── Records supplied ──
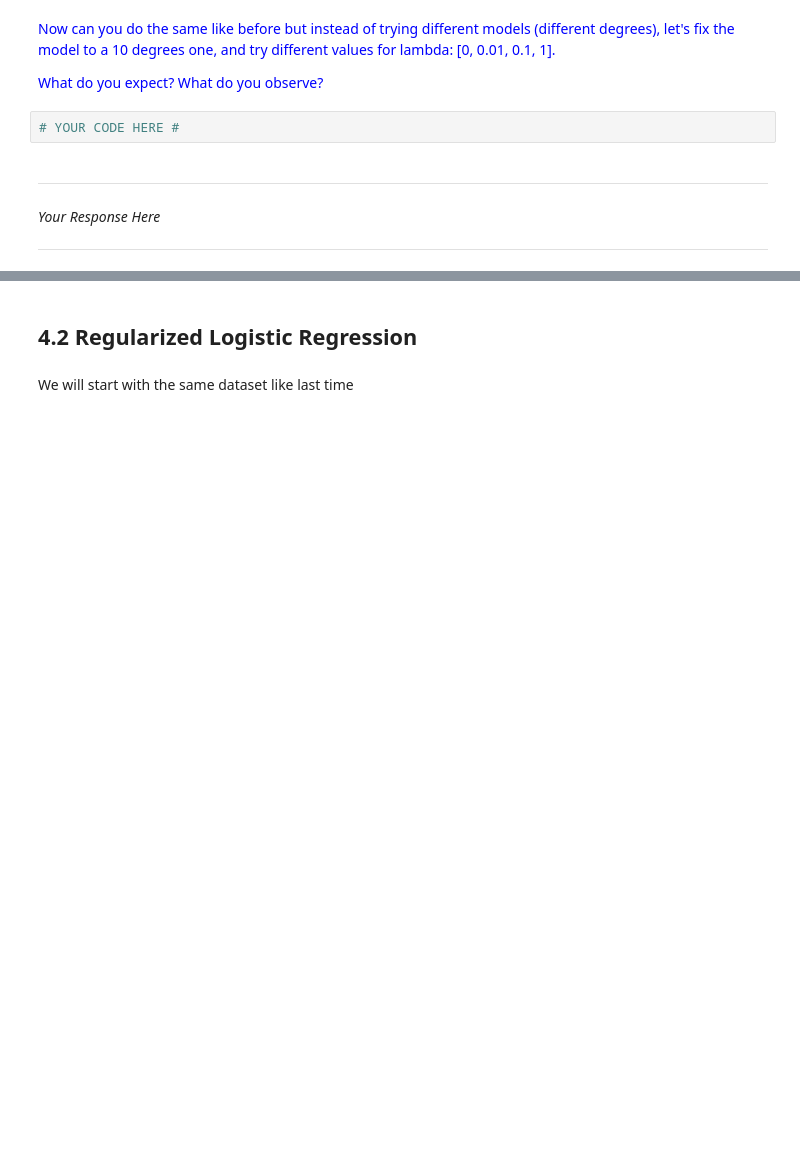
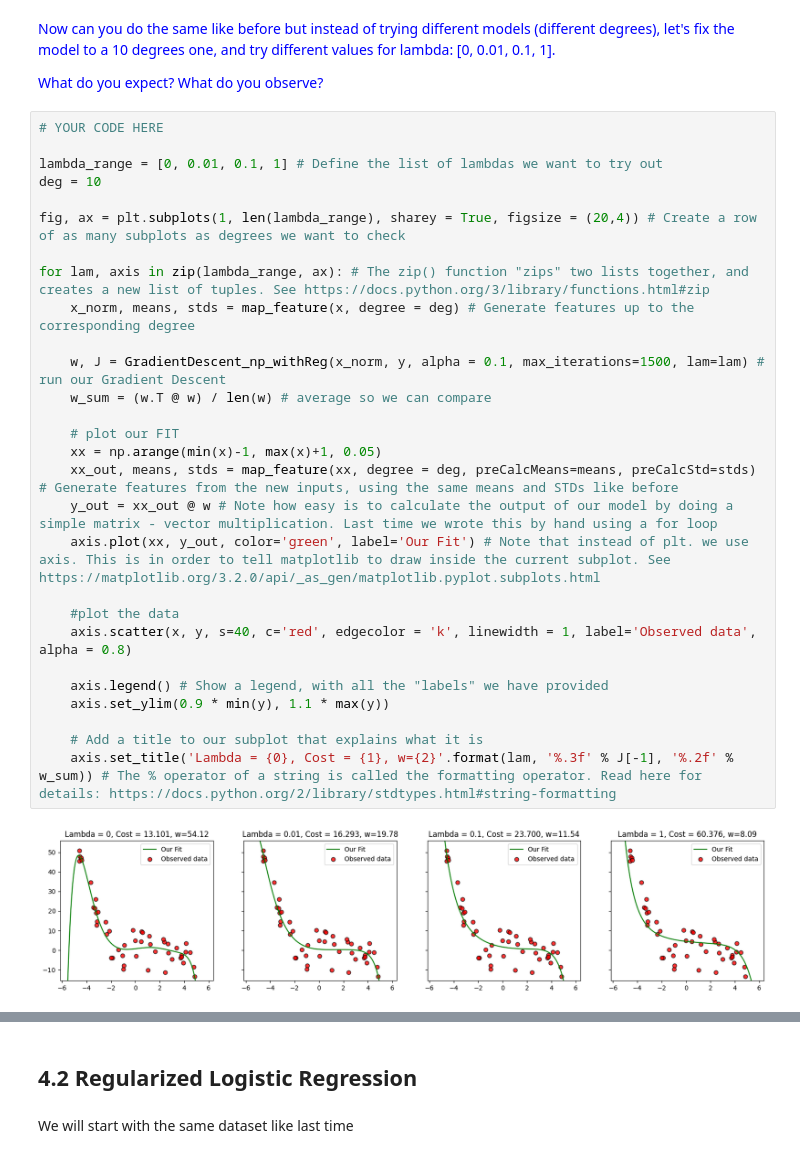
Before and after one commit to Pikurrot/ml-problems-uab, a Jupyter notebook: Session 4 - Regularisation/P4_Regularisation.ipynb, the cells around one changed output, grey strips where cells are left out. Drawn from its saved outputs; the diff is of its cells as text; blank space fills up the shorter version.

```diff
--- a/Session 4 - Regularisation/P4_Regularisation.ipynb
+++ b/Session 4 - Regularisation/P4_Regularisation.ipynb
@@ -158,11 +186,33 @@ def GradientDescent_np_withReg(X, y, max_iterations=100, alpha=1, lam = 1):
 <font color='blue'>Now can you do the same like before but instead of trying different models (different degrees), let's fix the model to a 10 degrees one, and try different values for lambda: [0, 0.01, 0.1, 1].</font>
 
 <font color='blue'>What do you expect? What do you observe?</font>
-# %%
-# YOUR CODE HERE #
-# %% [markdown]
----
-
-*Your Response Here*
-
----
+# %%
+# YOUR CODE HERE
+
+lambda_range = [0, 0.01, 0.1, 1] # Define the list of lambdas we want to try out
+deg = 10
+
+fig, ax = plt.subplots(1, len(lambda_range), sharey = True, figsize = (20,4)) # Create a row of as many subplots as degrees we want to check
+
+for lam, axis in zip(lambda_range, ax): # The zip() function "zips" two lists together, and creates a new list of tuples. See https://docs.python.org/3/library/functions.html#zip
+    x_norm, means, stds = map_feature(x, degree = deg) # Generate features up to the corresponding degree
+
+    w, J = GradientDescent_np_withReg(x_norm, y, alpha = 0.1, max_iterations=1500, lam=lam) # run our Gradient Descent
+    w_sum = (w.T @ w) / len(w) # average so we can compare
+
+    # plot our FIT
+    xx = np.arange(min(x)-1, max(x)+1, 0.05)
+    xx_out, means, stds = map_feature(xx, degree = deg, preCalcMeans=means, preCalcStd=stds) # Generate features from the new inputs, using the same means and STDs like before
+    y_out = xx_out @ w # Note how easy is to calculate the output of our model by doing a simple matrix - vector multiplication. Last time we wrote this by hand using a for loop
+    axis.plot(xx, y_out, color='green', label='Our Fit') # Note that instead of plt. we use axis. This is in order to tell matplotlib to draw inside the current subplot. See https://matplotlib.org/3.2.0/api/_as_gen/matplotlib.pyplot.subplots.html
+
+    #plot the data
+    axis.scatter(x, y, s=40, c='red', edgecolor = 'k', linewidth = 1, label='Observed data', alpha = 0.8)
+
+    axis.legend() # Show a legend, with all the "labels" we have provided
+    axis.set_ylim(0.9 * min(y), 1.1 * max(y))
+
+    # Add a title to our subplot that explains what it is
+    axis.set_title('Lambda = {0}, Cost = {1}, w={2}'.format(lam, '%.3f' % J[-1], '%.2f' % w_sum)) # The % operator of a string is called the formatting operator. Read here for details: https://docs.python.org/2/library/stdtypes.html#string-formatting
+# %% [output]
+[figure, added]
```
Also changed, not shown: parts of 27 cells of this notebook.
───
Look through the entries above, and wherever a line holds the string "like", copy it.

 <font color='blue'>Now can you do the same like before but instead of trying different models (different degrees), let's fix the model to a 10 degrees one, and try different values for lambda: [0, 0.01, 0.1, 1].</font>
+    xx_out, means, stds = map_feature(xx, degree = deg, preCalcMeans=means, preCalcStd=stds) # Generate features from the new inputs, using the same means and STDs like before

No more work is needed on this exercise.